Research methods[edit]

The distance is calculated between pairs of samples (each sample represents an organismal community). All taxa found in one or both samples are placed on a phylogenetic tree. A branch leading to taxa from both samples is marked as "shared" and branches leading to taxa which appears only in one sample are marked as "unshared". The distance between the two samples is then calculated as (the sum of "unshared" branch lengths)/(the sum of all tree branch lengths (= shared+unshared)), i.e. the fraction of total branch length which is unshared. This definition satisfies the requirements of a distance metric, being non-negative, zero only when entities are identical, transitive, and conformant to the triangle inequality.

If there are several different samples, a distance matrix can be created, by making a tree for each pair of samples and calculating their UniFrac measure.
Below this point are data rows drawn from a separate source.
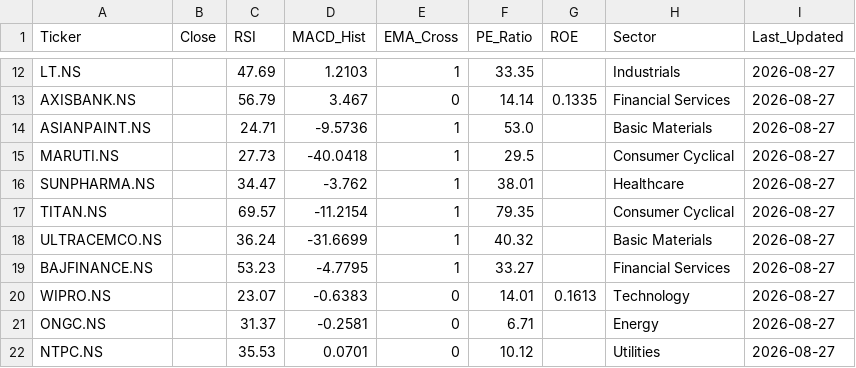
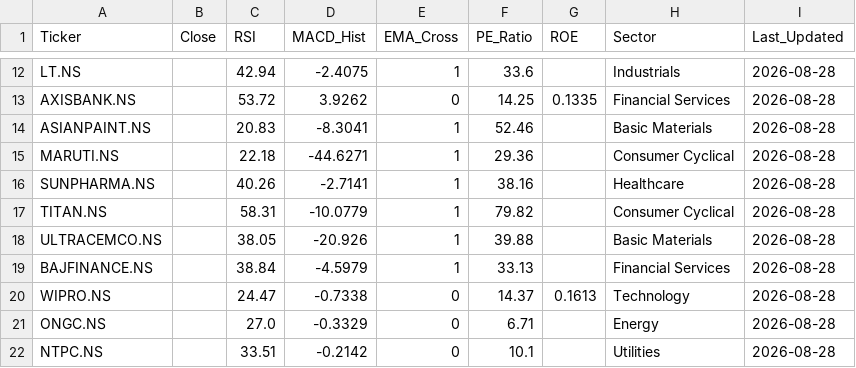
Before and after one commit to nikhilwaghmode55-Dynamite/stock-screener, a CSV file: precomputed_signals.csv, drawn as a sheet; only a part is shown, gaps mark what is left out; the diff covers the shown part only; the diff names each change by its address in the sheet, - before the commit and + after, or states it on an @@ line.

```diff
--- a/precomputed_signals.csv
+++ b/precomputed_signals.csv
-C12 (RSI): 47.69
+C12 (RSI): 42.94
-D12 (MACD_Hist): 1.2103
+D12 (MACD_Hist): -2.4075
-F12 (PE_Ratio): 33.35
+F12 (PE_Ratio): 33.6
-I12:I22 (Last_Updated): 2026-08-27
+I12:I22 (Last_Updated): 2026-08-28
-C13 (RSI): 56.79
+C13 (RSI): 53.72
-D13 (MACD_Hist): 3.467
+D13 (MACD_Hist): 3.9262
-F13 (PE_Ratio): 14.14
+F13 (PE_Ratio): 14.25
-C14 (RSI): 24.71
+C14 (RSI): 20.83
-D14 (MACD_Hist): -9.5736
+D14 (MACD_Hist): -8.3041
-F14 (PE_Ratio): 53.0
+F14 (PE_Ratio): 52.46
-C15 (RSI): 27.73
+C15 (RSI): 22.18
-D15 (MACD_Hist): -40.0418
+D15 (MACD_Hist): -44.6271
-F15 (PE_Ratio): 29.5
+F15 (PE_Ratio): 29.36
-C16 (RSI): 34.47
+C16 (RSI): 40.26
-D16 (MACD_Hist): -3.762
+D16 (MACD_Hist): -2.7141
-F16 (PE_Ratio): 38.01
+F16 (PE_Ratio): 38.16
-C17 (RSI): 69.57
+C17 (RSI): 58.31
-D17 (MACD_Hist): -11.2154
+D17 (MACD_Hist): -10.0779
-F17 (PE_Ratio): 79.35
+F17 (PE_Ratio): 79.82
-C18 (RSI): 36.24
+C18 (RSI): 38.05
-D18 (MACD_Hist): -31.6699
+D18 (MACD_Hist): -20.926
-F18 (PE_Ratio): 40.32
+F18 (PE_Ratio): 39.88
-C19 (RSI): 53.23
+C19 (RSI): 38.84
-D19 (MACD_Hist): -4.7795
+D19 (MACD_Hist): -4.5979
-F19 (PE_Ratio): 33.27
+F19 (PE_Ratio): 33.13
-C20 (RSI): 23.07
+C20 (RSI): 24.47
-D20 (MACD_Hist): -0.6383
+D20 (MACD_Hist): -0.7338
-F20 (PE_Ratio): 14.01
+F20 (PE_Ratio): 14.37
-C21 (RSI): 31.37
+C21 (RSI): 27.0
-D21 (MACD_Hist): -0.2581
+D21 (MACD_Hist): -0.3329
-C22 (RSI): 35.53
+C22 (RSI): 33.51
-D22 (MACD_Hist): 0.0701
+D22 (MACD_Hist): -0.2142
-F22 (PE_Ratio): 10.12
+F22 (PE_Ratio): 10.1
```
Also changed, not shown: 147 edited cells elsewhere in this file.
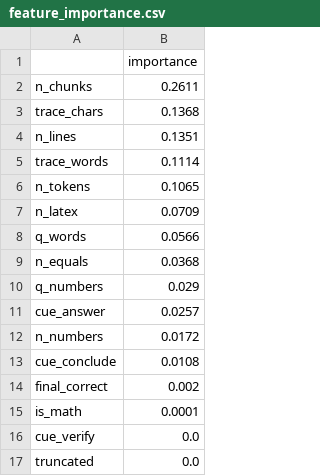
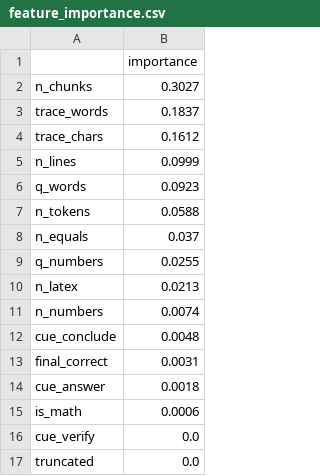
Before and after one commit to Tejo0507/NLAutoencoders-AnswerStableTail, a CSV file: outputs/regression/feature_importance.csv, drawn as a sheet.

```diff
--- a/outputs/regression/feature_importance.csv
+++ b/outputs/regression/feature_importance.csv
@@ -1,16 +1,16 @@
 ,importance
-n_chunks,0.2611
-trace_chars,0.1368
-n_lines,0.1351
-trace_words,0.1114
-n_tokens,0.1065
-n_latex,0.0709
-q_words,0.0566
-n_equals,0.0368
-q_numbers,0.029
-cue_answer,0.0257
-n_numbers,0.0172
-cue_conclude,0.0108
-final_correct,0.002
-is_math,0.0001
+n_chunks,0.3027
+trace_words,0.1837
+trace_chars,0.1612
+n_lines,0.0999
+q_words,0.0923
+n_tokens,0.0588
+n_equals,0.037
+q_numbers,0.0255
+n_latex,0.0213
+n_numbers,0.0074
+cue_conclude,0.0048
+final_correct,0.0031
+cue_answer,0.0018
+is_math,0.0006
 cue_verify,0.0
```
Also changed, not shown: outputs/classification/feature_importance.csv, outputs/classification/model_scores.csv, 18 other files.
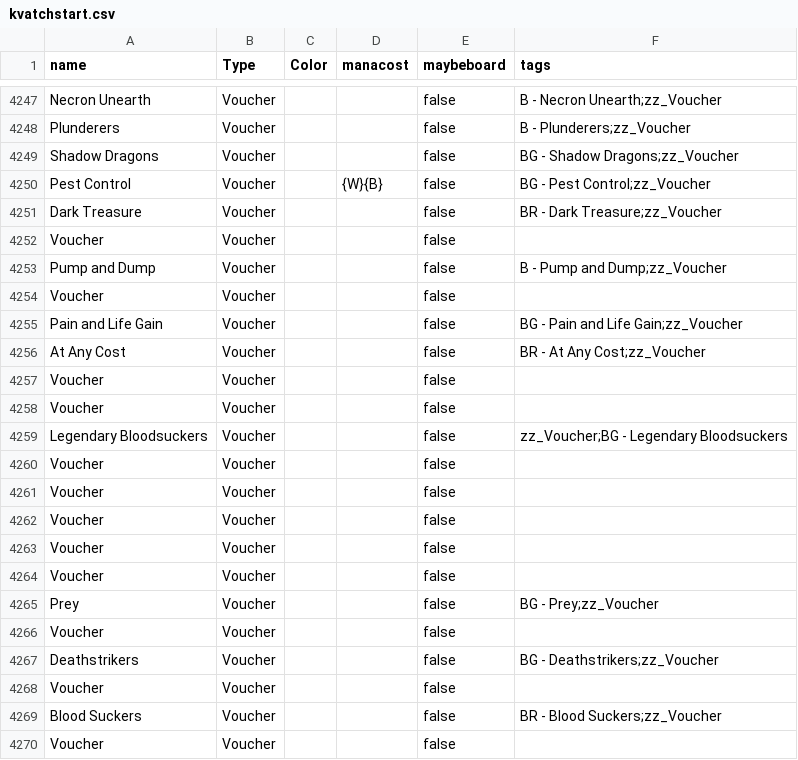
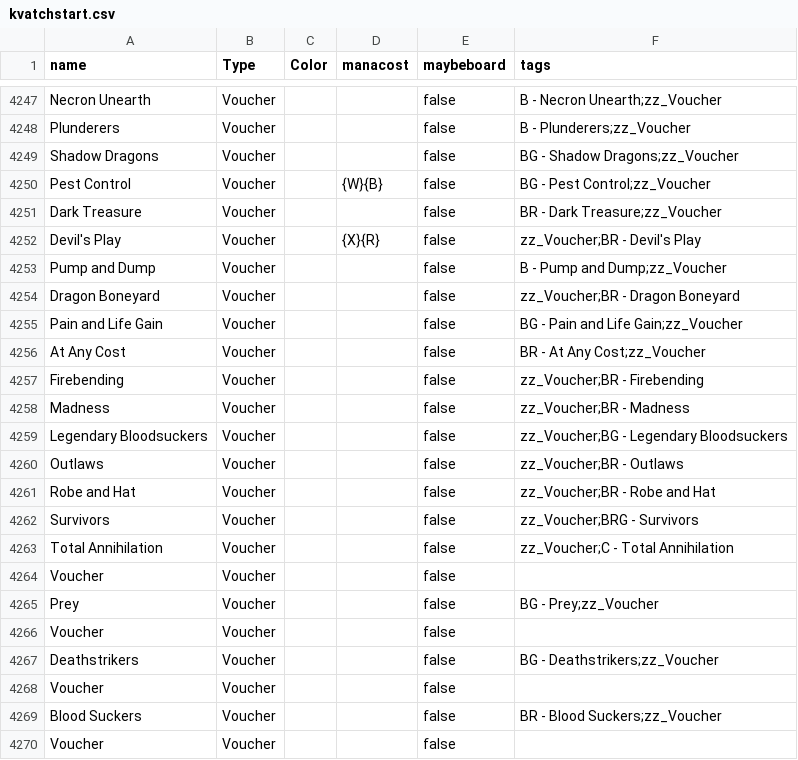
Before and after one commit to LukeyGee/RossCube, a CSV file: cubes/kvatchstart.csv, drawn as a sheet; only a part is shown, gaps mark what is left out.

```diff
--- a/cubes/kvatchstart.csv
+++ b/cubes/kvatchstart.csv
@@ -4251,14 +4251,14 @@
 "Dark Treasure","Voucher","","","false","BR - Dark Treasure;zz_Voucher"
-"Voucher","Voucher","","","false",""
+"Devil's Play","Voucher","","{X}{R}","false","zz_Voucher;BR - Devil's Play"
 "Pump and Dump","Voucher","","","false","B - Pump and Dump;zz_Voucher"
-"Voucher","Voucher","","","false",""
+"Dragon Boneyard","Voucher","","","false","zz_Voucher;BR - Dragon Boneyard"
 "Pain and Life Gain","Voucher","","","false","BG - Pain and Life Gain;zz_Voucher"
 "At Any Cost","Voucher","","","false","BR - At Any Cost;zz_Voucher"
-"Voucher","Voucher","","","false",""
-"Voucher","Voucher","","","false",""
+"Firebending","Voucher","","","false","zz_Voucher;BR - Firebending"
+"Madness","Voucher","","","false","zz_Voucher;BR - Madness"
 "Legendary Bloodsuckers","Voucher","","","false","zz_Voucher;BG - Legendary Bloodsuckers"
-"Voucher","Voucher","","","false",""
-"Voucher","Voucher","","","false",""
-"Voucher","Voucher","","","false",""
-"Voucher","Voucher","","","false",""
+"Outlaws","Voucher","","","false","zz_Voucher;BR - Outlaws"
+"Robe and Hat","Voucher","","","false","zz_Voucher;BR - Robe and Hat"
+"Survivors","Voucher","","","false","zz_Voucher;BRG - Survivors"
+"Total Annihilation","Voucher","","","false","zz_Voucher;C - Total Annihilation"
 "Voucher","Voucher","","","false",""
```
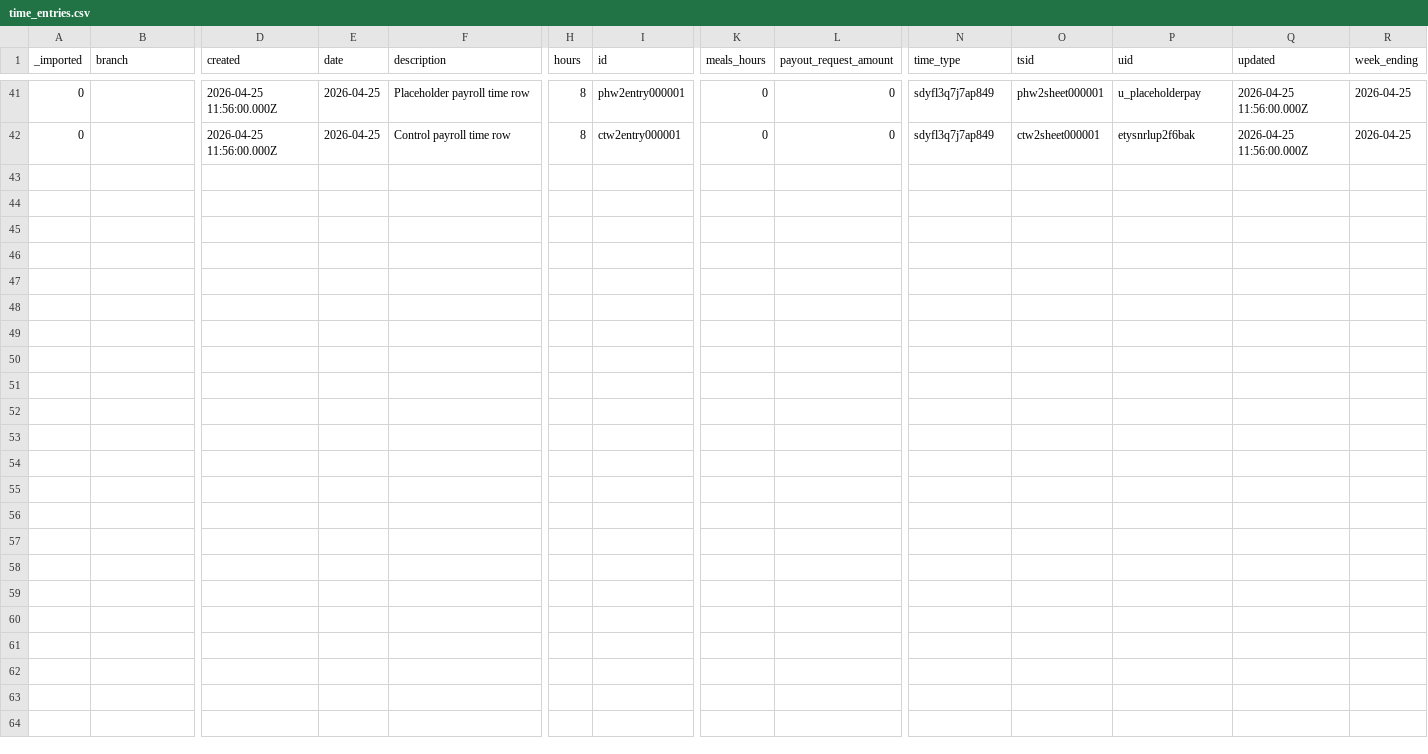
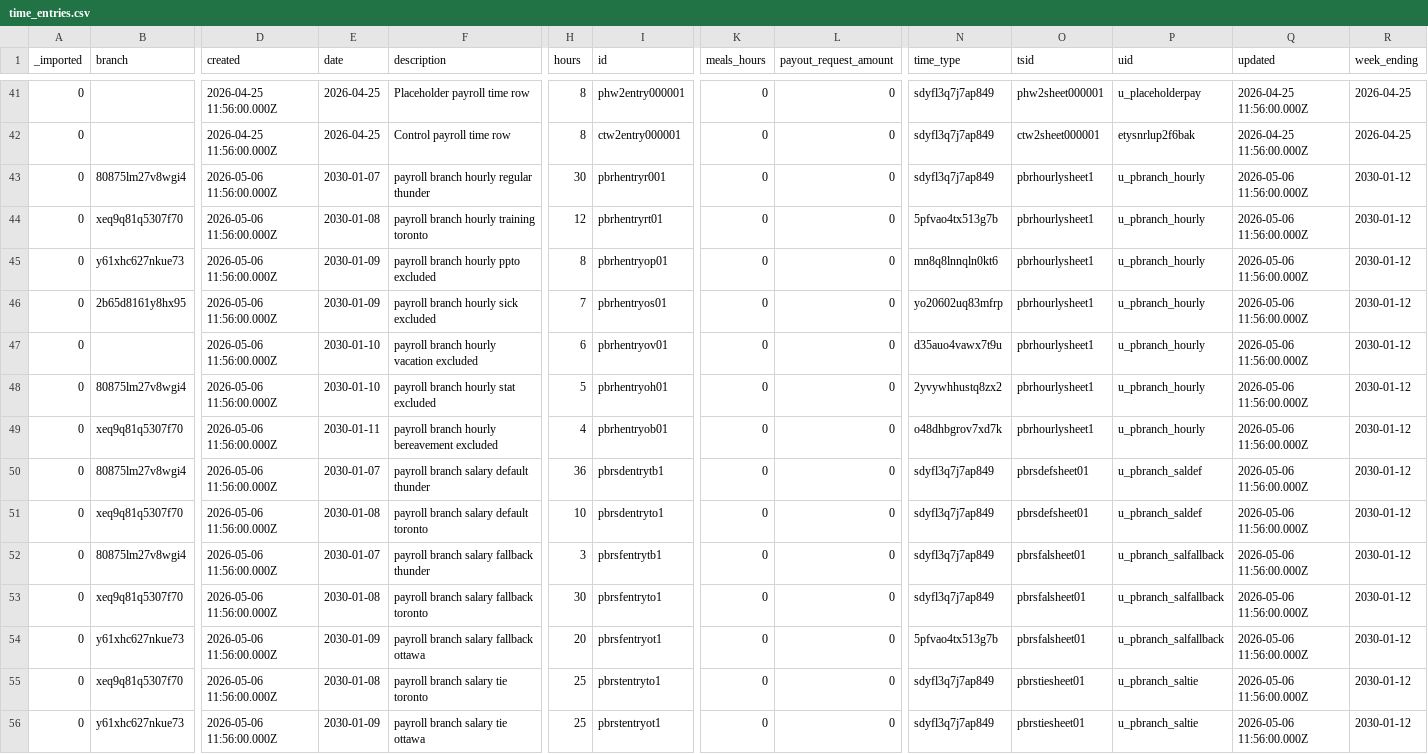
Before and after one commit to stamler/tybalt_turbo, a CSV file: app/test_seed_data/data/time_entries.csv, drawn as a sheet; only a part is shown, gaps mark what is left out; rows hold the shown columns only; the diff names each change by its address in the sheet, - before the commit and + after, or states it on an @@ line.

Commit message:
Update payroll branch allocations for R and RT hours
Limit payroll branch report columns to regular and training hours, excluding paid time off, sick, vacation, bereavement, stat, and other non-branch time types. Normalize salary branch totals against the committed work week snapshot, draining the default branch first and then the highest remaining branch when needed.

Add fixture coverage for hourly exclusions, salary default-branch reduction, fallback reduction, deterministic tie handling, and amendment inclusion.

```diff
--- a/app/test_seed_data/data/time_entries.csv
+++ b/app/test_seed_data/data/time_entries.csv
+row 43: 0 | 80875lm27v8wgi4 | 2026-05-06 11:56:00.000Z | 2030-01-07 | payroll branch hourly regular thunder | 30 | pbrhentryr001 | 0 | 0 | sdyfl3q7j7ap849 | pbrhourlysheet1 | u_pbranch_hourly | 2026-05-06 11:56:00.000Z | 2030-01-12
+row 44: 0 | xeq9q81q5307f70 | 2026-05-06 11:56:00.000Z | 2030-01-08 | payroll branch hourly training toronto | 12 | pbrhentryrt01 | 0 | 0 | 5pfvao4tx513g7b | pbrhourlysheet1 | u_pbranch_hourly | 2026-05-06 11:56:00.000Z | 2030-01-12
+row 45: 0 | y61xhc627nkue73 | 2026-05-06 11:56:00.000Z | 2030-01-09 | payroll branch hourly ppto excluded | 8 | pbrhentryop01 | 0 | 0 | mn8q8lnnqln0kt6 | pbrhourlysheet1 | u_pbranch_hourly | 2026-05-06 11:56:00.000Z | 2030-01-12
+row 46: 0 | 2b65d8161y8hx95 | 2026-05-06 11:56:00.000Z | 2030-01-09 | payroll branch hourly sick excluded | 7 | pbrhentryos01 | 0 | 0 | yo20602uq83mfrp | pbrhourlysheet1 | u_pbranch_hourly | 2026-05-06 11:56:00.000Z | 2030-01-12
+row 47: 0 |  | 2026-05-06 11:56:00.000Z | 2030-01-10 | payroll branch hourly vacation excluded | 6 | pbrhentryov01 | 0 | 0 | d35auo4vawx7t9u | pbrhourlysheet1 | u_pbranch_hourly | 2026-05-06 11:56:00.000Z | 2030-01-12
+row 48: 0 | 80875lm27v8wgi4 | 2026-05-06 11:56:00.000Z | 2030-01-10 | payroll branch hourly stat excluded | 5 | pbrhentryoh01 | 0 | 0 | 2yvywhhustq8zx2 | pbrhourlysheet1 | u_pbranch_hourly | 2026-05-06 11:56:00.000Z | 2030-01-12
+row 49: 0 | xeq9q81q5307f70 | 2026-05-06 11:56:00.000Z | 2030-01-11 | payroll branch hourly bereavement excluded | 4 | pbrhentryob01 | 0 | 0 | o48dhbgrov7xd7k | pbrhourlysheet1 | u_pbranch_hourly | 2026-05-06 11:56:00.000Z | 2030-01-12
+row 50: 0 | 80875lm27v8wgi4 | 2026-05-06 11:56:00.000Z | 2030-01-07 | payroll branch salary default thunder | 36 | pbrsdentrytb1 | 0 | 0 | sdyfl3q7j7ap849 | pbrsdefsheet01 | u_pbranch_saldef | 2026-05-06 11:56:00.000Z | 2030-01-12
+row 51: 0 | xeq9q81q5307f70 | 2026-05-06 11:56:00.000Z | 2030-01-08 | payroll branch salary default toronto | 10 | pbrsdentryto1 | 0 | 0 | sdyfl3q7j7ap849 | pbrsdefsheet01 | u_pbranch_saldef | 2026-05-06 11:56:00.000Z | 2030-01-12
+row 52: 0 | 80875lm27v8wgi4 | 2026-05-06 11:56:00.000Z | 2030-01-07 | payroll branch salary fallback thunder | 3 | pbrsfentrytb1 | 0 | 0 | sdyfl3q7j7ap849 | pbrsfalsheet01 | u_pbranch_salfallback | 2026-05-06 11:56:00.000Z | 2030-01-12
+row 53: 0 | xeq9q81q5307f70 | 2026-05-06 11:56:00.000Z | 2030-01-08 | payroll branch salary fallback toronto | 30 | pbrsfentryto1 | 0 | 0 | sdyfl3q7j7ap849 | pbrsfalsheet01 | u_pbranch_salfallback | 2026-05-06 11:56:00.000Z | 2030-01-12
+row 54: 0 | y61xhc627nkue73 | 2026-05-06 11:56:00.000Z | 2030-01-09 | payroll branch salary fallback ottawa | 20 | pbrsfentryot1 | 0 | 0 | 5pfvao4tx513g7b | pbrsfalsheet01 | u_pbranch_salfallback | 2026-05-06 11:56:00.000Z | 2030-01-12
+row 55: 0 | xeq9q81q5307f70 | 2026-05-06 11:56:00.000Z | 2030-01-08 | payroll branch salary tie toronto | 25 | pbrstentryto1 | 0 | 0 | sdyfl3q7j7ap849 | pbrstiesheet01 | u_pbranch_saltie | 2026-05-06 11:56:00.000Z | 2030-01-12
+row 56: 0 | y61xhc627nkue73 | 2026-05-06 11:56:00.000Z | 2030-01-09 | payroll branch salary tie ottawa | 25 | pbrstentryot1 | 0 | 0 | sdyfl3q7j7ap849 | pbrstiesheet01 | u_pbranch_saltie | 2026-05-06 11:56:00.000Z | 2030-01-12
```
Also changed, not shown: app/test_seed_data/data/admin_profiles.csv, app/test_seed_data/data/profiles.csv, 7 other files.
Later, standard multivariate statistical, methods such as data clustering and principal co-ordinates analysis can be used.

One can determine the statistical significance of the Unifrac distance between two samples using Monte Carlo simulations. By randomizing the sample classification of each taxa on the tree (leaving the branch structure unchanged) and creating a distribution of UniFrac distance values, one can obtain a distribution of UniFrac values. From this, a p-value can be given to the actual distance between the samples.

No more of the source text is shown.